It’s down to tenants to pay the deposits on HAP properties, say guidelines for the scheme.
In 2018, Victoria Macaria and her partner were sleeping in the living room in his mother’s house when she became pregnant with their first baby.
Macaria was working in a call centre. Her partner was a student at the time.
They joined the Fingal County Council social housing list, she says, but are way down at 1,250 in the queue.
They were granted HAP in the meantime and were lucky to find a place for €1,500 a month, she says.
She and her partner had to borrow money for their deposit on a three-bed rental home from parents, she says.
“We were lucky we were able to borrow from family,” she says. “Not everyone can do that.”
In the end, Intreo refunded the deposit money they had borrowed from family members. (Others report that this was not refunded to them.)
“Under HAP, local authorities do not pay deposits or rent in advance,” says the council spokesperson. “In some cases, tenants who qualify for HAP may also be eligible to apply for assistance from the Department of Social Protection.”
Macaria and her partner didn’t just have to borrow money for the deposit. They also had to rack up some debt to cover the first few months of rent.

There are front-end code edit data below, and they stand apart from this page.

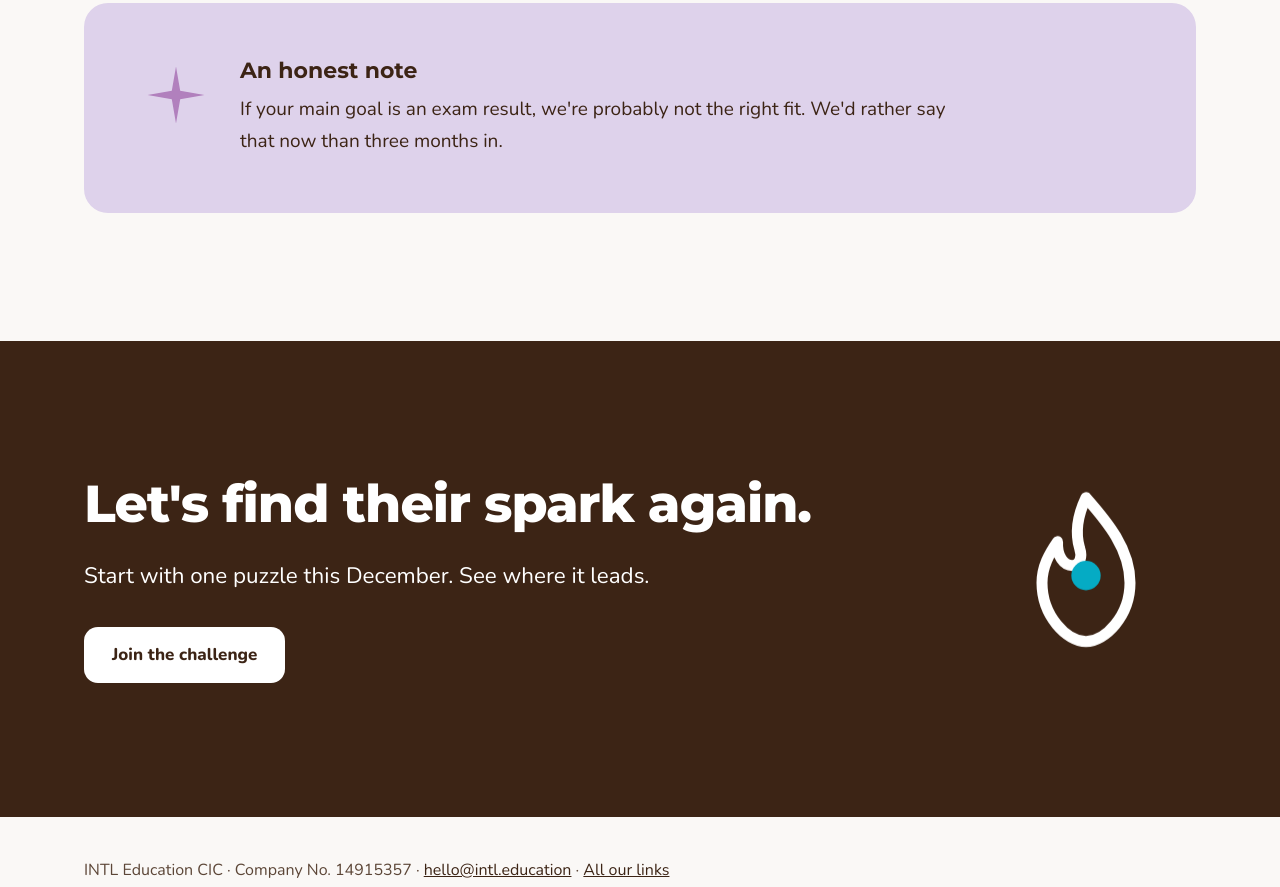
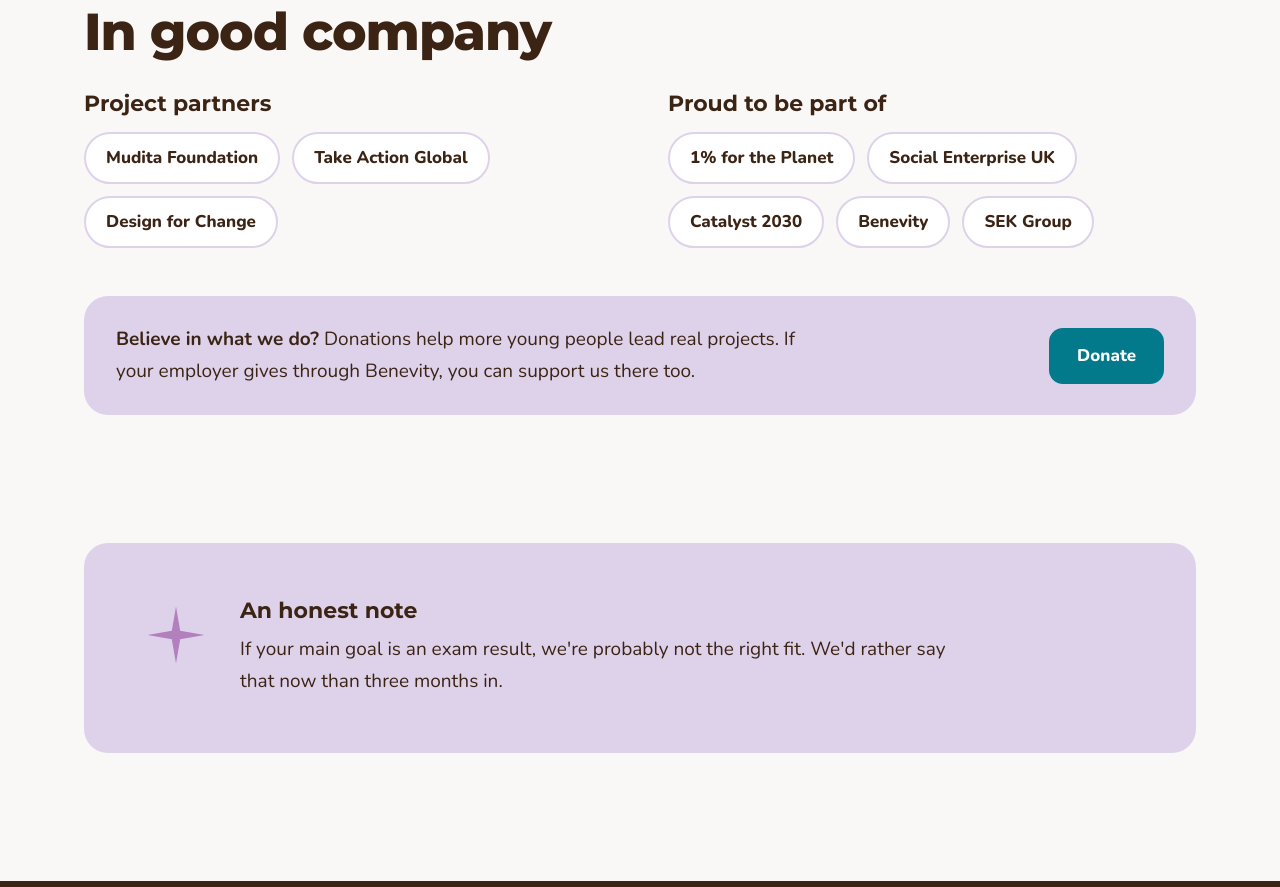
Before and after one commit to jessit3/intl.education, a plain HTML site: page index.html in a window 1280 px wide. Shown: the part 5194-6081 px from the top of the page. Drawn offline with nearby package versions, Linux system fonts and the light colour scheme.

Commit message:
New brand-color headshot, partners and networks section, donate links, redirects from old addresses
Co-Authored-By: Claude Opus 5.5 <noreply@anthropic.com>
Claude-Session: https://claude.ai/code/session_01YSHMTg5XcMBNbq6Ssg7qbY

```diff
--- a/index.html
+++ b/index.html
@@ -202,7 +202,7 @@
       <div class="faces reveal">
         <!-- To add photos: replace the letter inside each div with
              <img src="YOUR-PHOTO-URL" alt="Jess Marsh"> -->
-        <div class="face jess"><img src="img/jess-marsh.webp" alt="Jess Marsh, co-founder of INTL Education" width="640" height="640" loading="lazy"></div>
+        <div class="face jess"><img src="img/jess-marsh.webp" alt="Jess Marsh, co-founder of INTL Education" width="500" height="500" loading="lazy"></div>
         <div class="face james"><img src="img/james-marsh.webp" alt="James Marsh, co-founder of INTL Education" width="500" height="500" loading="lazy"></div>
       </div>
       <div class="reveal">
@@ -211,6 +211,38 @@
         <p>Jess has spent 20+ years as an international educator, with a Master's in Educational Psychology and Instructional Technology from USC and time as a Google for Education program manager. She also writes The Rebels' Handbook as J.R. Tyerman.</p>
         <p>James has more than 15 years in UK state and independent schools and internationally, and is a Google Certified Educator. Together we built the place we wanted for our own family.</p>
         <a class="btn btn-ghost" href="about">Read our story</a>
+      </div>
+    </div>
+  </section>
+
+
+  <!-- PARTNERS AND NETWORKS -->
+  <section class="section" style="padding-top:0" aria-labelledby="net-title">
+    <div class="wrap">
+      <h2 id="net-title" class="reveal">In good company</h2>
+      <div class="two-col" style="margin-top:2rem">
+        <div class="reveal">
+          <h3>Project partners</h3>
+          <ul class="chips">
+            <li>Mudita Foundation</li>
+            <li>Take Action Global</li>
+            <li>Design for Change</li>
+          </ul>
+        </div>
+        <div class="reveal">
+          <h3>Proud to be part of</h3>
+          <ul class="chips">
+            <li><a href="https://directories.onepercentfortheplanet.org/profile/intl-education-cic">1% for the Planet</a></li>
+            <li><a href="https://directory.socialenterprise.org.uk/s/detail/001PK000005iK1lYAE">Social Enterprise UK</a></li>
+            <li><a href="https://catalyst2030.net/">Catalyst 2030</a></li>
+            <li><a href="https://benevity.com/">Benevity</a></li>
+            <li><a href="https://sekgroup.org.uk">SEK Group</a></li>
+          </ul>
+        </div>
+      </div>
+      <div class="give reveal">
+        <p><strong>Believe in what we do?</strong> Donations help more young people lead real projects. If your employer gives through Benevity, you can support us there too.</p>
+        <a class="btn btn-primary" href="https://buy.stripe.com/28og0h59Yaji85WdQQ">Donate</a>
       </div>
     </div>
   </section>
@@ -245,7 +277,7 @@
 
 <footer>
   <div class="wrap">
-    <span>INTL Education CIC · Company No. 14915357 · <a href="mailto:hello@intl.education">hello@intl.education</a> · <a href="https://go.intl.education/bio">All our links</a></span>
+    <span>INTL Education CIC · Company No. 14915357 · <a href="mailto:hello@intl.education">hello@intl.education</a> · <a href="https://go.intl.education/bio">All our links</a> · <a href="https://buy.stripe.com/28og0h59Yaji85WdQQ">Donate</a></span>
     <span><a href="https://go.intl.education/1to1support">1:1 learning support</a> · <a href="https://bit.ly/INTLcal">Book a call</a> · <a href="privacy">Privacy</a> · <a href="accessibility">Accessibility</a> · <button type="button" class="cookie-link" data-cookie-settings>Cookie settings</button></span>
   </div>
 </footer>
--- a/styles.css
+++ b/styles.css
@@ -177,3 +177,9 @@ footer a,footer .cookie-link{color:var(--ink)}
 .nav a[aria-current="page"]{text-decoration:underline;text-underline-offset:5px;text-decoration-thickness:2px}
 .flags{font-size:.9em;margin-left:.3em;white-space:nowrap}
 .role a{color:inherit}
+.chips{list-style:none;padding:0;margin:1rem 0 0;display:flex;flex-wrap:wrap;gap:12px}
+.chips li{background:var(--white);border:2px solid var(--panel);border-radius:999px;padding:10px 20px;font-weight:800;font-size:1.0625rem}
+.chips a{color:var(--ink);text-decoration:none}
+.chips a:hover{text-decoration:underline;text-underline-offset:4px}
+.give{margin-top:3rem;background:var(--panel);border-radius:24px;padding:28px 32px;display:flex;flex-wrap:wrap;align-items:center;justify-content:space-between;gap:20px}
+.give p{margin:0;max-width:60ch}
```
Also changed, not shown: about.html (+3 -2 lines), accessibility.html (+1 -1 lines), connect.html (added, +3 -0 lines), donate.html (added, +3 -0 lines), home.html (added, +3 -0 lines), offerings.html (added, +3 -0 lines), offerings/11-learning-support.html (added, +3 -0 lines), offerings/ikc.html (added, +3 -0 lines), privacy.html (+1 -1 lines), respectful-rebels.html (+1 -1 lines), img/jess-marsh.webp.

The deal was that HAP would cover a good chunk of the rent of €1,500 a month, she says. They pay €65 per week to the council and a top-up of €250 per month to the landlord.
But getting on to the HAP scheme was far from straightforward with piles of forms to fill in and proof to gather. “It was horrible,” she says.
They did the paperwork but didn’t realise there was a delay in the payment being processed until after they moved into the house.
Macaria earns around €2,000 per month so they used her wages to pay the rent and bills for the next three months. Groceries, nappies, and toiletries all went on the credit card.
She says she was told by staff in Fingal Council Council that the rent subsidy would be backdated, and she’d get that back, once the HAP application was processed.
But that was wrong, she says, and the money was never back paid.
A year on, Macaria and her partner still owe around €3,000 on the credit card, she says.
She expects a Christmas bonus from work soon. “Even though we have two kids now, instead of buying presents we are putting it all to the credit card,” she says.
Macaria wants to see written terms and conditions for the HAP scheme, detailing in what circumstances the subsidy is back paid, she says.
“A 12-week delay is not unheard of or unusual, but delays are dependent on the relevant local authority,” says the spokesperson for Threshold.
HAP is paid from the date that all the correct documentation and paperwork is submitted, in full, says the spokesperson for Dublin City Council.
After that, the council processes the application in 10 to 15 working days they say.
Macaria says they are still staying positive. “Thank god we have a house for [the children] because the house is really nice.”